Cameroon faces a long wait for results following a weekend presidential election marked by violence in restive anglophone regions, low turnout and difficulties staging the ballot in the conflict-torn north.
Sunday’s ballot followed a last-minute attempt by a weak opposition to unite to dislodge President Paul Biya, one of Africa’s longest-serving rulers who is widely expected to win a seventh term.
By law each polling station must submit its results, after verification by the Elecam electoral commission, to the Constitutional Court which is responsible for announcing the final, official tally within 15 days. “Two weeks! We’ve just finished counting here and I’m already getting news from other polling stations,” complained poll worker Francois, 22, after the ballot finished at one voting centre in Yaounde on Sunday night.
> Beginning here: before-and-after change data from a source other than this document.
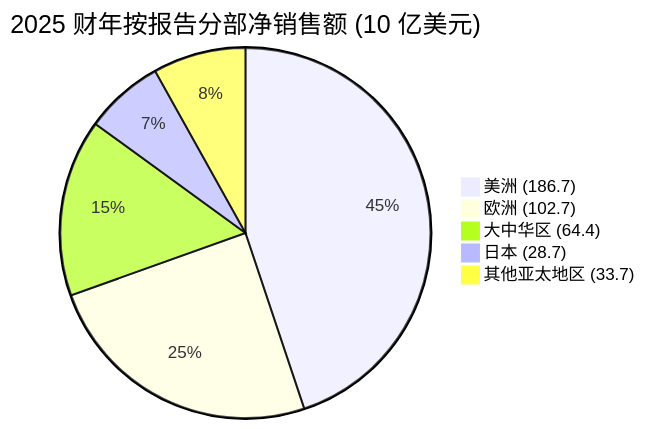
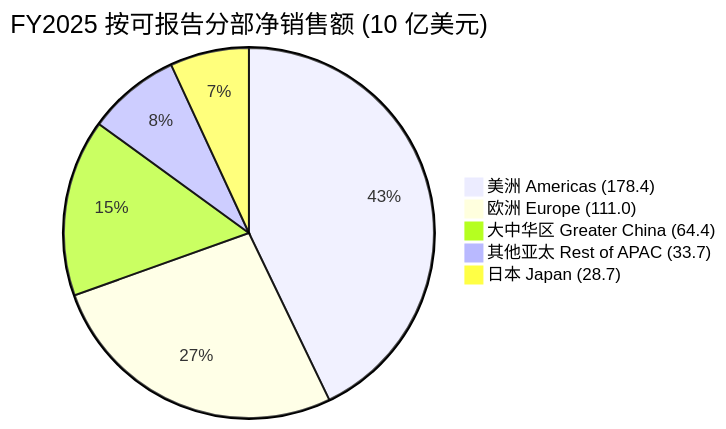
Before and after one commit to dadachundan/financial_agent: the third of 4 diagrams in reports/company/Apple_NASDAQ_AAPL/Apple_NASDAQ_AAPL_公司研究.md, drawn with Mermaid. The commit also changed other lines of this file and 9 other files, not shown here.

First line of the commit message:
feat(company-research): refresh Apple (AAPL) to current spec — Overweight $325, decision layer + full SVG chart suite

````diff
--- a/reports/company/Apple_NASDAQ_AAPL/Apple_NASDAQ_AAPL_公司研究.md
+++ b/reports/company/Apple_NASDAQ_AAPL/Apple_NASDAQ_AAPL_公司研究.md
@@ -214,8 +708,8 @@
 ```mermaid
-pie title 2025 财年按报告分部净销售额 (10 亿美元)
-    "美洲 (186.7)" : 186.699
-    "欧洲 (102.7)" : 102.686
-    "大中华区 (64.4)" : 64.377
-    "日本 (28.7)" : 28.703
-    "其他亚太地区 (33.7)" : 33.696
+pie title FY2025 按可报告分部净销售额 (10 亿美元)
+    "美洲 Americas (178.4)" : 178.353
+    "欧洲 Europe (111.0)" : 111.032
+    "大中华区 Greater China (64.4)" : 64.377
+    "其他亚太 Rest of APAC (33.7)" : 33.696
+    "日本 Japan (28.7)" : 28.703
 ```
````
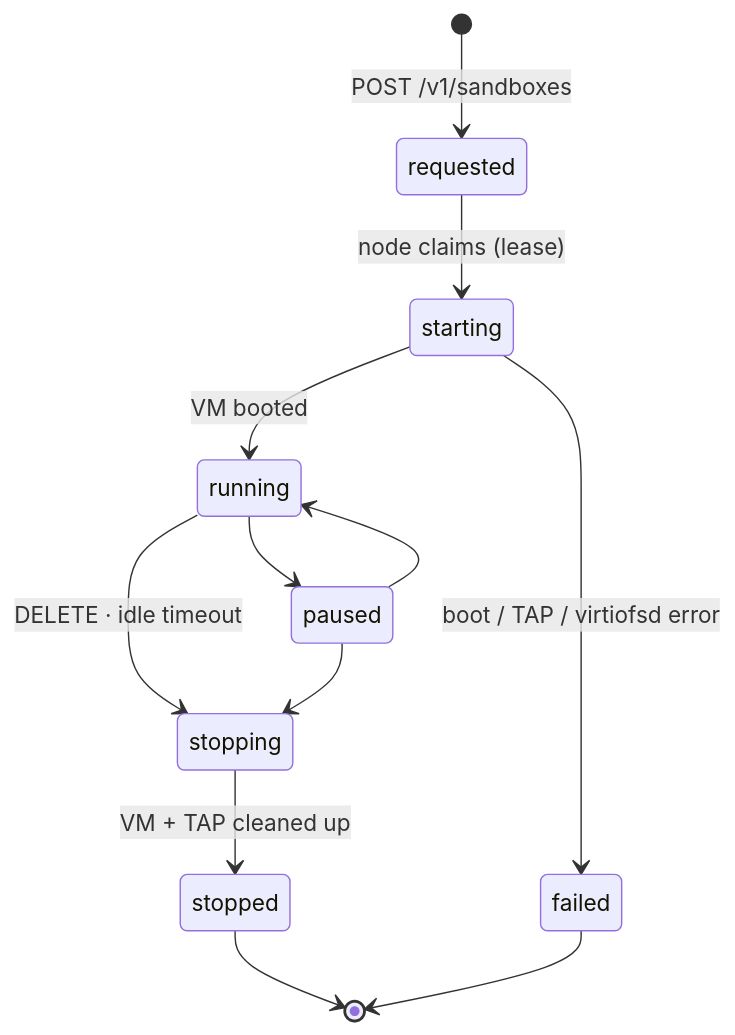
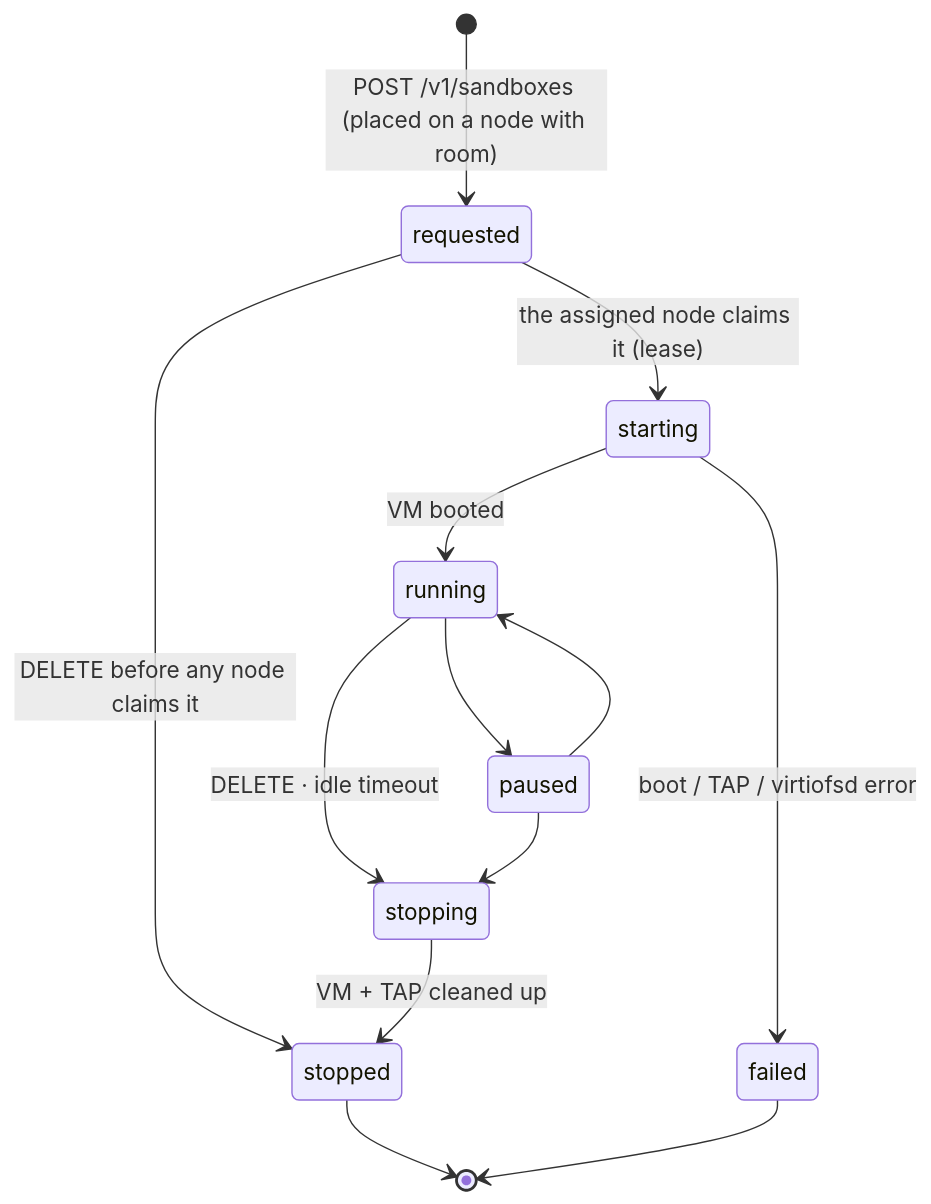
The third of 5 diagrams in README.md (luisgf/agent-sandbox-platform), drawn with Mermaid before and after one commit. The commit also changed other lines of this file and 9 other files, not shown here.

````diff
--- a/README.md
+++ b/README.md
@@ -153,14 +153,15 @@
 ```mermaid
 stateDiagram-v2
-  [*] --> requested: POST /v1/sandboxes
-  requested --> starting: node claims (lease)
+  [*] --> requested: POST /v1/sandboxes (placed on a node with room)
+  requested --> stopped: DELETE before any node claims it
+  requested --> starting: the assigned node claims it (lease)
   starting --> running: VM booted
   starting --> failed: boot / TAP / virtiofsd error
   running --> paused
   paused --> running
   running --> stopping: DELETE · idle timeout
   paused --> stopping
   stopping --> stopped: VM + TAP cleaned up
   stopped --> [*]
   failed --> [*]
 ```
````
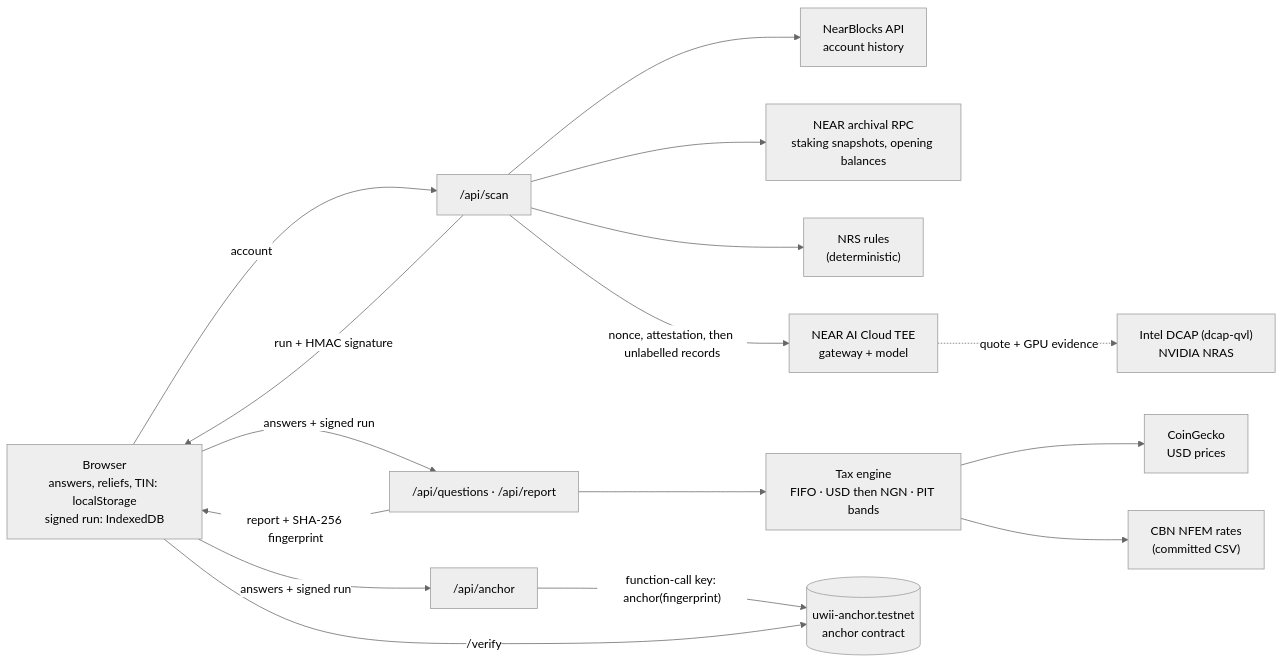
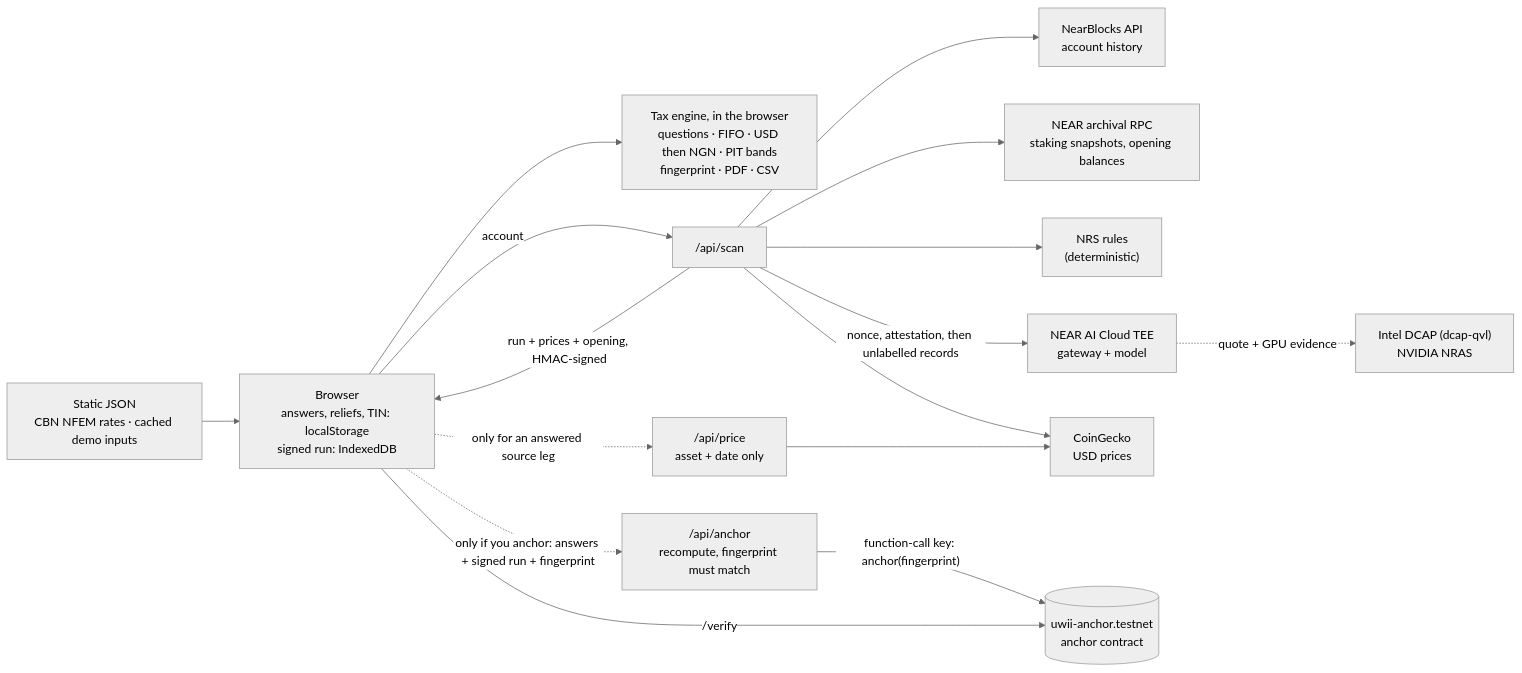
The diagram in README.md (shrooms08/uwii), drawn with Mermaid (neutral theme) before and after one commit. The commit also changed other lines of this file and 59 other files, not shown here.

````diff
--- a/README.md
+++ b/README.md
@@ -90,32 +90,32 @@
 ```mermaid
 flowchart LR
   B["Browser<br/>answers, reliefs, TIN: localStorage<br/>signed run: IndexedDB"]
+  ENG["Tax engine, in the browser<br/>questions · FIFO · USD then NGN · PIT bands<br/>fingerprint · PDF · CSV"]
+  STATIC["Static JSON<br/>CBN NFEM rates · cached demo inputs"]
   SCAN["/api/scan"]
-  API["/api/questions · /api/report"]
-  ANC["/api/anchor"]
+  PRICE["/api/price<br/>asset + date only"]
+  ANC["/api/anchor<br/>recompute, fingerprint must match"]
   NB["NearBlocks API<br/>account history"]
   ARC["NEAR archival RPC<br/>staking snapshots, opening balances"]
   RULES["NRS rules<br/>(deterministic)"]
   TEE["NEAR AI Cloud TEE<br/>gateway + model"]
   ATT["Intel DCAP (dcap-qvl)<br/>NVIDIA NRAS"]
-  ENG["Tax engine<br/>FIFO · USD then NGN · PIT bands"]
   CG["CoinGecko<br/>USD prices"]
-  FX["CBN NFEM rates<br/>(committed CSV)"]
   C[("uwii-anchor.testnet<br/>anchor contract")]
 
   B -->|account| SCAN
   SCAN --> NB
   SCAN --> ARC
   SCAN --> RULES
   SCAN -->|"nonce, attestation, then unlabelled records"| TEE
   TEE -.->|"quote + GPU evidence"| ATT
-  SCAN -->|"run + HMAC signature"| B
-  B -->|"answers + signed run"| API
-  API --> ENG
-  ENG --> CG
-  ENG --> FX
-  API -->|"report + SHA-256 fingerprint"| B
-  B -->|"answers + signed run"| ANC
+  SCAN --> CG
+  SCAN -->|"run + prices + opening, HMAC-signed"| B
+  STATIC --> B
+  B --> ENG
+  B -.->|"only for an answered source leg"| PRICE
+  PRICE --> CG
+  B -.->|"only if you anchor: answers + signed run + fingerprint"| ANC
   ANC -->|"function-call key: anchor(fingerprint)"| C
   B -->|"/verify"| C
 ```
````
A raft of unofficial results from Cameroon’s almost 25,000 polling stations have already begun to circulate on social media.
Opposition candidates have called on their supporters to oversee the tallying process to prevent any fraud that might favour 85-year-old Biya’s quest for re-election.
“Times are tough. Rise up and prepare to defend your victory because there are some unbelievable things going on,” said outsider opposition hopeful, Cabral Libii, who at 38 was the youngest candidate.
Ahead of the polls, in which 6.5 million voters were eligible to cast ballots, one leading opposition candidate Maurice Kamto who was backed at the last minute by another opposition contender, warned he would “not accept any” result tainted by fraud.“Any challenge to the polling process made outside of legal channels will not be tolerated.”
Labour Minister Gregoire Owona, who is the deputy secretary-general of Biya’s ruling party, said on Twitter: “I strongly recommend that you don’t tie yourself to any violent, insurrection movement”. — AFP